■ **Exercise brief**: Find the line that contains "Managers --> ResAccess[ResourceAccess]"; then retype it and each line after it, exactly, through the final line of the data below.
——————————
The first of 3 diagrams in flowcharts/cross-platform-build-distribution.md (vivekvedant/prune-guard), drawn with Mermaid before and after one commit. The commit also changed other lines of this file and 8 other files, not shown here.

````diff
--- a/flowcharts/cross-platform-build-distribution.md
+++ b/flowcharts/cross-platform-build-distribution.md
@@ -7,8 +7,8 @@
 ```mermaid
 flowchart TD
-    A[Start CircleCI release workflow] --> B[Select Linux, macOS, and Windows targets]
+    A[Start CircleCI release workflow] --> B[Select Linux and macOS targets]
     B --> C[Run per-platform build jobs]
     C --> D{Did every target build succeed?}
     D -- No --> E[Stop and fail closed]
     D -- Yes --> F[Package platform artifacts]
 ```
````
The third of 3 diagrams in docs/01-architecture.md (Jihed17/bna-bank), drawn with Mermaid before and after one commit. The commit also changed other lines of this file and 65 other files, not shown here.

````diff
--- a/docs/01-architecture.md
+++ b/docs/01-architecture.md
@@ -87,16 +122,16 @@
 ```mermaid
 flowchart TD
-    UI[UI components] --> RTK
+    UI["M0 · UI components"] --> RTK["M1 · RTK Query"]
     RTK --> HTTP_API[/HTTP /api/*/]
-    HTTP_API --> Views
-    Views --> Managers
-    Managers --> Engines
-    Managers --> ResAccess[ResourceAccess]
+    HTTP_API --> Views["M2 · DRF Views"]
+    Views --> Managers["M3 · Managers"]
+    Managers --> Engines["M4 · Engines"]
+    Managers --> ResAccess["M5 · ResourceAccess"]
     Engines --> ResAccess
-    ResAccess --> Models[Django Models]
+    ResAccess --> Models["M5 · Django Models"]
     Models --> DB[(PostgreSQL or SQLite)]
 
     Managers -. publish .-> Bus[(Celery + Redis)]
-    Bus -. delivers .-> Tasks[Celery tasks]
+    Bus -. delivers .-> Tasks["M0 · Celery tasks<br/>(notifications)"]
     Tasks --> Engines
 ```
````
——————————
■ **Task result**:
-    Managers --> ResAccess[ResourceAccess]
+    HTTP_API --> Views["M2 · DRF Views"]
+    Views --> Managers["M3 · Managers"]
+    Managers --> Engines["M4 · Engines"]
+    Managers --> ResAccess["M5 · ResourceAccess"]
     Engines --> ResAccess
-    ResAccess --> Models[Django Models]
+    ResAccess --> Models["M5 · Django Models"]
     Models --> DB[(PostgreSQL or SQLite)]
 
     Managers -. publish .-> Bus[(Celery + Redis)]
-    Bus -. delivers .-> Tasks[Celery tasks]
+    Bus -. delivers .-> Tasks["M0 · Celery tasks<br/>(notifications)"]
     Tasks --> Engines
 ```
````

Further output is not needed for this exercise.